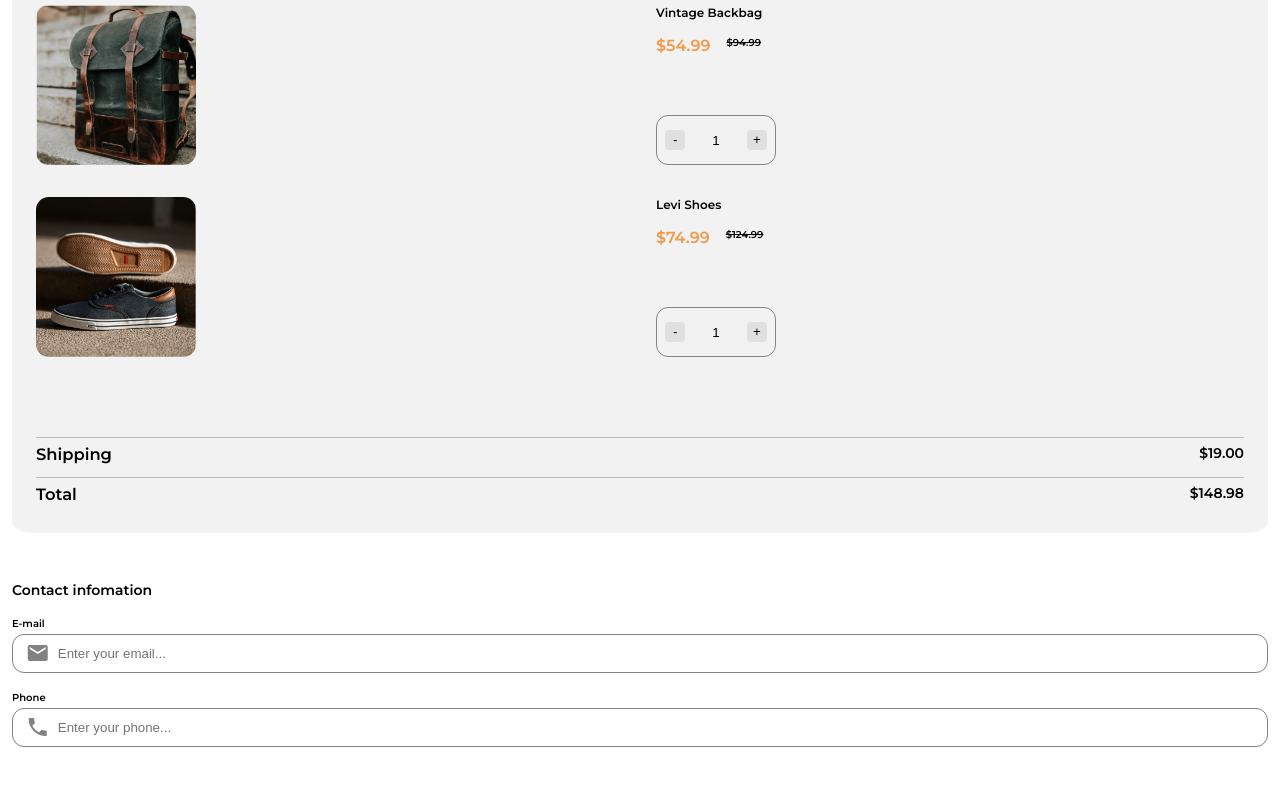
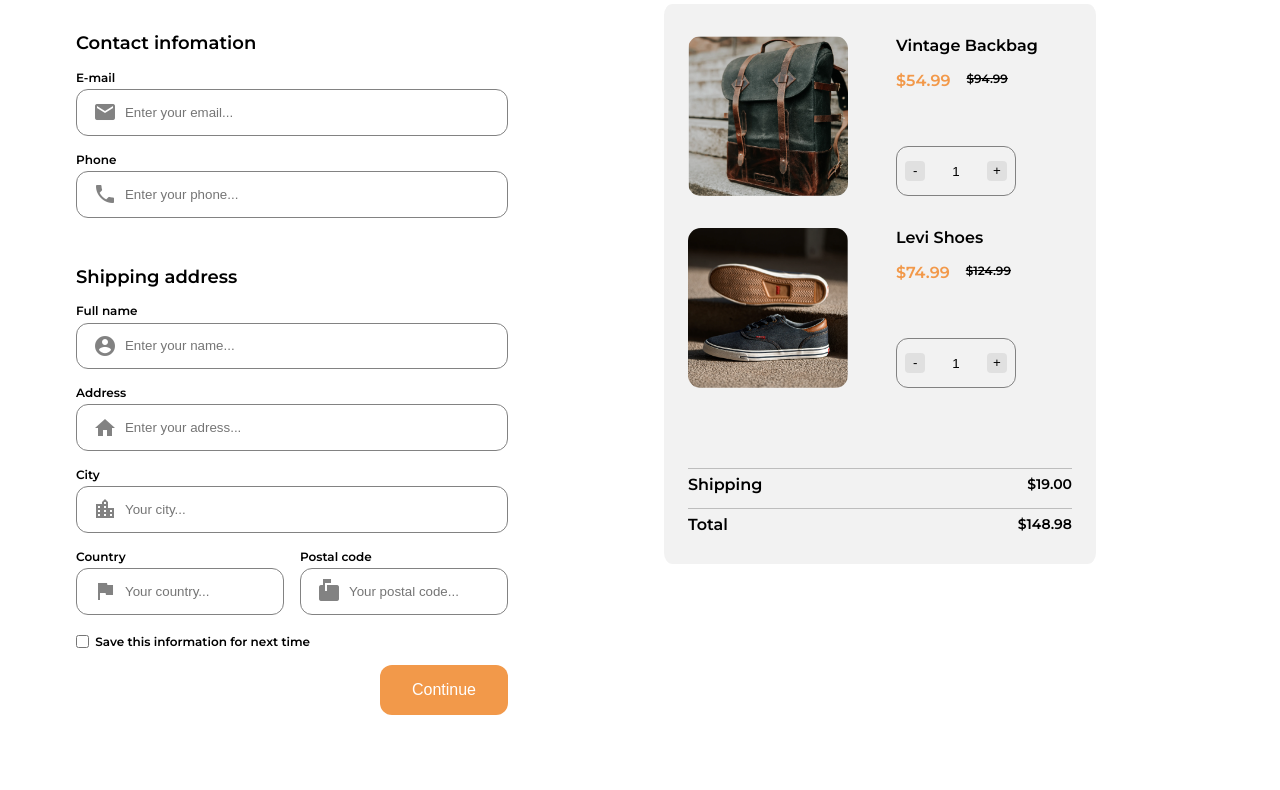
Before and after one commit to JanBergsma/checkout-page, a website: page index.html in a window 1280 px wide. Shown: the part 108-898 px from the top of the page. Drawn offline with Linux system fonts and the light colour scheme.

Commit message:
non mobile added

```diff
--- a/index.html
+++ b/index.html
@@ -119,7 +119,8 @@
             </div>
           </div>
         </fieldset>
-        <fieldset class="information">
+        <information__details-container>
+          <fieldset class="information information__contact">
             <legend class="information__legend">Contact infomation</legend>
             <div class="information__container">
               <label
@@ -158,7 +159,7 @@
               </div>
             </div>
           </fieldset>
-        <fieldset class="information">
+          <fieldset class="information information__shipping">
             <legend class="information__legend">Shipping address</legend>
             <div class="information__container">
               <label
@@ -168,7 +169,9 @@
               </label>
               <div class="information__input-container">
                 <i class="material-icons information__icon">
-                <span class="material-symbols-outlined"> account_circle </span>
+                  <span class="material-symbols-outlined">
+                    account_circle
+                  </span>
                 </i>
                 <input
                   type="text"
@@ -231,7 +234,6 @@
                     placeholder="Your country..."
                     list="countries"
                     required />
-
                   <datalist id="countries">
                     <option label="Netherlands">Netherlands</option>
                     <option label="Germany">Germany</option>
@@ -272,7 +274,7 @@
               </label>
             </div>
           </fieldset>
-        <fieldset class="information__btn--btn">
+          <fieldset class="information information__btn--btn">
             <input
               type="submit"
               value="Continue"
@@ -284,6 +286,7 @@
               >Form has been submitted successfully.</div
             >
           </fieldset>
+        </information__details-container>
       </form>
       <footer class="footer">created by username - devChallenges.io</footer>
     </main>
--- a/style.css
+++ b/style.css
@@ -252,3 +252,63 @@ body {
   color: var(--spinner-buton-background);
   text-align: center;
 }
+
+@media screen and (min-width: 680px) {
+  body {
+    padding: 1rem 4rem;
+  }
+
+  .header {
+    font-size: 2.25rem;
+  }
+
+  .form {
+    display: grid;
+    grid-template-rows: 1fr;
+    grid-template-columns: 1fr 1fr;
+    gap: 3rem;
+  }
+
+  .form__article-name,
+  .form__price--special,
+  .form__total-header {
+    font-size: 1rem;
+  }
+
+  .form__price--normal {
+    font-size: 0.75rem;
+  }
+
+  .information__legend {
+    font-size: 1.125rem;
+  }
+
+  .information__header {
+    font-size: 0.75rem;
+  }
+
+  .form__fieldset-summary {
+    grid-row: 1/ 3;
+    grid-column: 2/3;
+    width: 80%;
+    height: min-content;
+  }
+
+  .information {
+    grid-column: 1/2;
+    width: 80%;
+  }
+
+  .information__contact {
+    grid-row: 1 /2;
+  }
+
+  .information__input-container {
+    align-items: center;
+    padding: 0.4rem 1rem;
+  }
+
+  .information__input {
+    height: 2rem;
+  }
+}
```
Lines whose indentation alone changed are shown as unchanged.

▸ Work instructions
State how many lines of the listing contain the word "index", giving the number by itself.

▸ Result of this task
3